BEGIN DATA TO EXAMINE
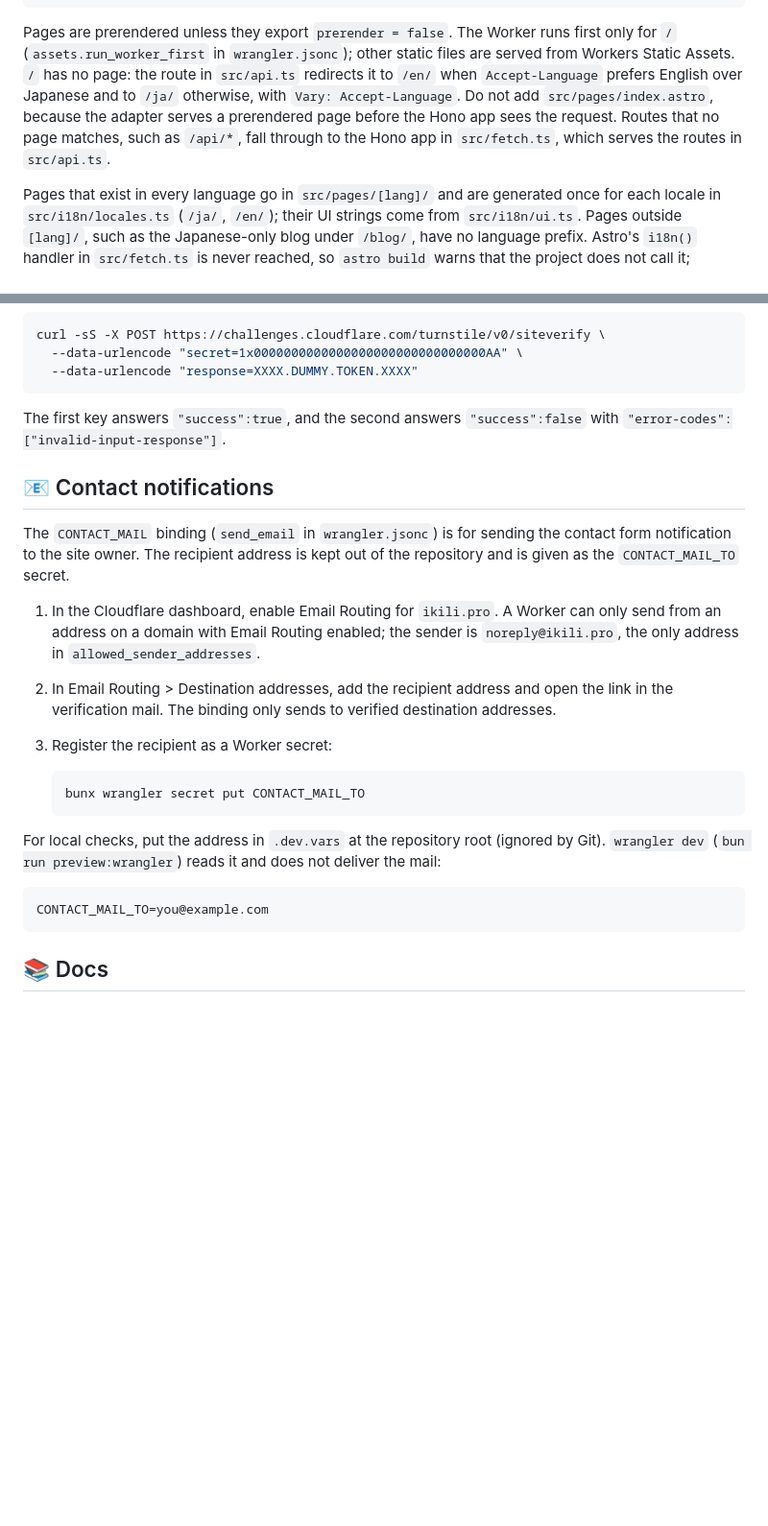
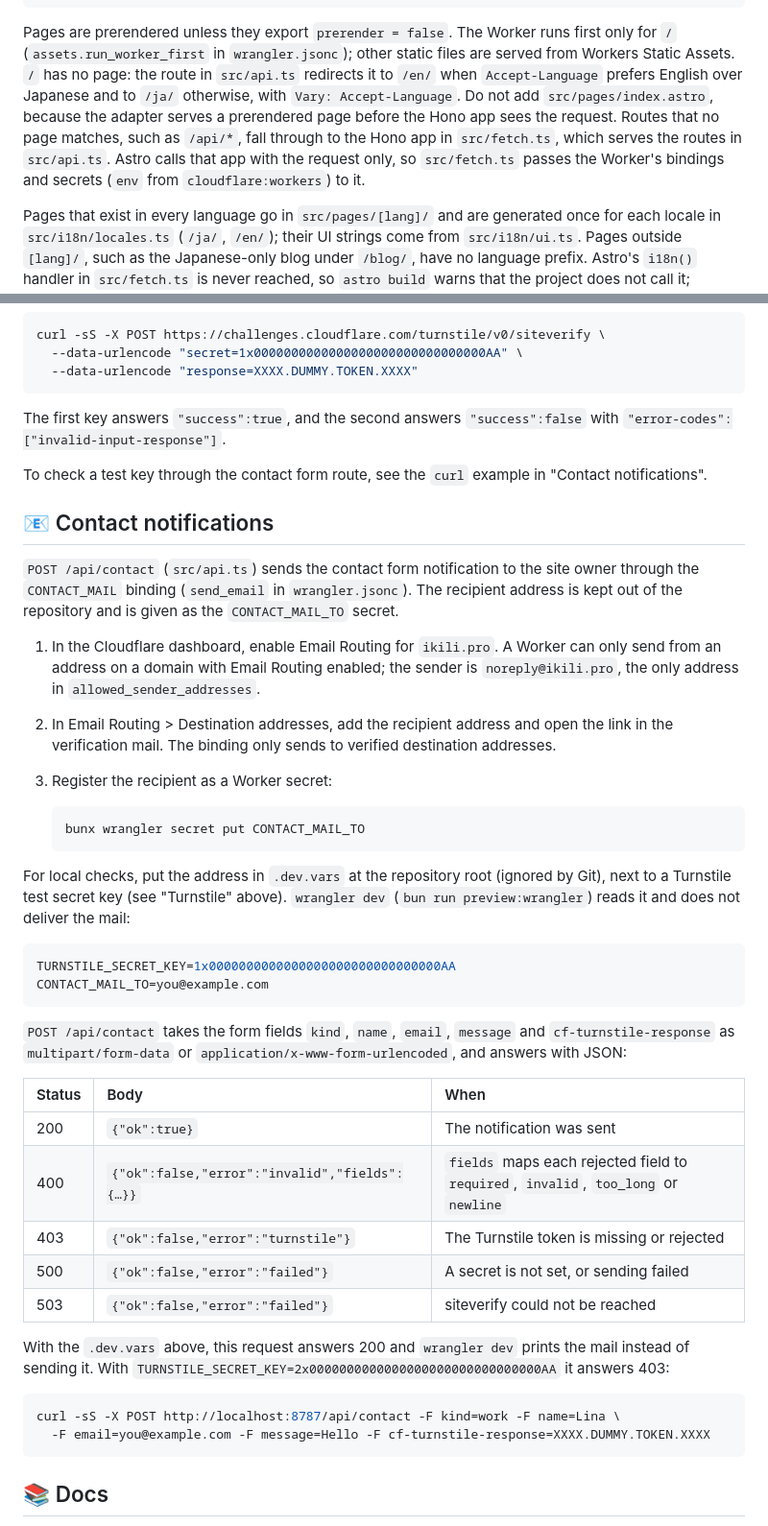
Before and after one commit to neverclear86/lina-blog, a Markdown page: README.md, 2 parts joined by grey strips. Shown at 96% size. GitHub-like rendering; blank space fills up the shorter version.

Commit message:
docs: POST /api/contact の応答とローカルの確かめ方を README に書く
Co-Authored-By: Claude Opus 5.5 (1M context) <noreply@anthropic.com>
Claude-Session: https://claude.ai/code/session_01UbGv3R1VHHv477sCuf1PoV

````diff
--- a/README.md
+++ b/README.md
@@ -58,7 +59,7 @@ bun create astro@latest -- --template basics
 └── package.json
 ```
 
-Pages are prerendered unless they export `prerender = false`. The Worker runs first only for `/` (`assets.run_worker_first` in `wrangler.jsonc`); other static files are served from Workers Static Assets. `/` has no page: the route in `src/api.ts` redirects it to `/en/` when `Accept-Language` prefers English over Japanese and to `/ja/` otherwise, with `Vary: Accept-Language`. Do not add `src/pages/index.astro`, because the adapter serves a prerendered page before the Hono app sees the request. Routes that no page matches, such as `/api/*`, fall through to the Hono app in `src/fetch.ts`, which serves the routes in `src/api.ts`.
+Pages are prerendered unless they export `prerender = false`. The Worker runs first only for `/` (`assets.run_worker_first` in `wrangler.jsonc`); other static files are served from Workers Static Assets. `/` has no page: the route in `src/api.ts` redirects it to `/en/` when `Accept-Language` prefers English over Japanese and to `/ja/` otherwise, with `Vary: Accept-Language`. Do not add `src/pages/index.astro`, because the adapter serves a prerendered page before the Hono app sees the request. Routes that no page matches, such as `/api/*`, fall through to the Hono app in `src/fetch.ts`, which serves the routes in `src/api.ts`. Astro calls that app with the request only, so `src/fetch.ts` passes the Worker's bindings and secrets (`env` from `cloudflare:workers`) to it.
 
 Pages that exist in every language go in `src/pages/[lang]/` and are generated once for each locale in `src/i18n/locales.ts` (`/ja/`, `/en/`); their UI strings come from `src/i18n/ui.ts`. Pages outside `[lang]/`, such as the Japanese-only blog under `/blog/`, have no language prefix. Astro's `i18n()` handler in `src/fetch.ts` is never reached, so `astro build` warns that the project does not call it; running it would answer 404 for those unprefixed paths. The layout links every page to the same path in the other locales (`src/i18n/paths.ts`); a page without a language prefix links to the other locale's top page.
 
@@ -215,11 +216,13 @@ curl -sS -X POST https://challenges.cloudflare.com/turnstile/v0/siteverify \
 
 The first key answers `"success":true`, and the second answers `"success":false` with `"error-codes":["invalid-input-response"]`.
 
+To check a test key through the contact form route, see the `curl` example in "Contact notifications".
+
 ## 📧 Contact notifications
 
-The `CONTACT_MAIL` binding (`send_email` in `wrangler.jsonc`) is for sending the contact form
-notification to the site owner. The recipient address is kept out of the repository and is
-given as the `CONTACT_MAIL_TO` secret.
+`POST /api/contact` (`src/api.ts`) sends the contact form notification to the site owner
+through the `CONTACT_MAIL` binding (`send_email` in `wrangler.jsonc`). The recipient address is
+kept out of the repository and is given as the `CONTACT_MAIL_TO` secret.
 
 1. In the Cloudflare dashboard, enable Email Routing for `ikili.pro`. A Worker can only send
    from an address on a domain with Email Routing enabled; the sender is `noreply@ikili.pro`,
@@ -232,11 +235,33 @@ given as the `CONTACT_MAIL_TO` secret.
    bunx wrangler secret put CONTACT_MAIL_TO
    ```
 
-For local checks, put the address in `.dev.vars` at the repository root (ignored by Git).
+For local checks, put the address in `.dev.vars` at the repository root (ignored by Git), next
+to a Turnstile test secret key (see "Turnstile" above).
 `wrangler dev` (`bun run preview:wrangler`) reads it and does not deliver the mail:
 
 ```sh
+TURNSTILE_SECRET_KEY=1x0000000000000000000000000000000AA
 CONTACT_MAIL_TO=you@example.com
+```
+
+`POST /api/contact` takes the form fields `kind`, `name`, `email`, `message` and
+`cf-turnstile-response` as `multipart/form-data` or `application/x-www-form-urlencoded`, and
+answers with JSON:
+
+| Status | Body | When |
+| :-- | :-- | :-- |
+| 200 | `{"ok":true}` | The notification was sent |
+| 400 | `{"ok":false,"error":"invalid","fields":{…}}` | `fields` maps each rejected field to `required`, `invalid`, `too_long` or `newline` |
+| 403 | `{"ok":false,"error":"turnstile"}` | The Turnstile token is missing or rejected |
+| 500 | `{"ok":false,"error":"failed"}` | A secret is not set, or sending failed |
+| 503 | `{"ok":false,"error":"failed"}` | siteverify could not be reached |
+
+With the `.dev.vars` above, this request answers 200 and `wrangler dev` prints the mail instead
+of sending it. With `TURNSTILE_SECRET_KEY=2x0000000000000000000000000000000AA` it answers 403:
+
+```sh
+curl -sS -X POST http://localhost:8787/api/contact -F kind=work -F name=Lina \
+  -F email=you@example.com -F message=Hello -F cf-turnstile-response=XXXX.DUMMY.TOKEN.XXXX
 ```
 
 ## 📚 Docs
````
Also changed, not shown: other parts of README.md (+1 -0 lines).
END DATA TO EXAMINE
• [TASK] Look above for every line with the word "they" and copy it.

• [WRITTEN REPLY]
-Pages are prerendered unless they export `prerender = false`. The Worker runs first only for `/` (`assets.run_worker_first` in `wrangler.jsonc`); other static files are served from Workers Static Assets. `/` has no page: the route in `src/api.ts` redirects it to `/en/` when `Accept-Language` prefers English over Japanese and to `/ja/` otherwise, with `Vary: Accept-Language`. Do not add `src/pages/index.astro`, because the adapter serves a prerendered page before the Hono app sees the request. Routes that no page matches, such as `/api/*`, fall through to the Hono app in `src/fetch.ts`, which serves the routes in `src/api.ts`.
+Pages are prerendered unless they export `prerender = false`. The Worker runs first only for `/` (`assets.run_worker_first` in `wrangler.jsonc`); other static files are served from Workers Static Assets. `/` has no page: the route in `src/api.ts` redirects it to `/en/` when `Accept-Language` prefers English over Japanese and to `/ja/` otherwise, with `Vary: Accept-Language`. Do not add `src/pages/index.astro`, because the adapter serves a prerendered page before the Hono app sees the request. Routes that no page matches, such as `/api/*`, fall through to the Hono app in `src/fetch.ts`, which serves the routes in `src/api.ts`. Astro calls that app with the request only, so `src/fetch.ts` passes the Worker's bindings and secrets (`env` from `cloudflare:workers`) to it.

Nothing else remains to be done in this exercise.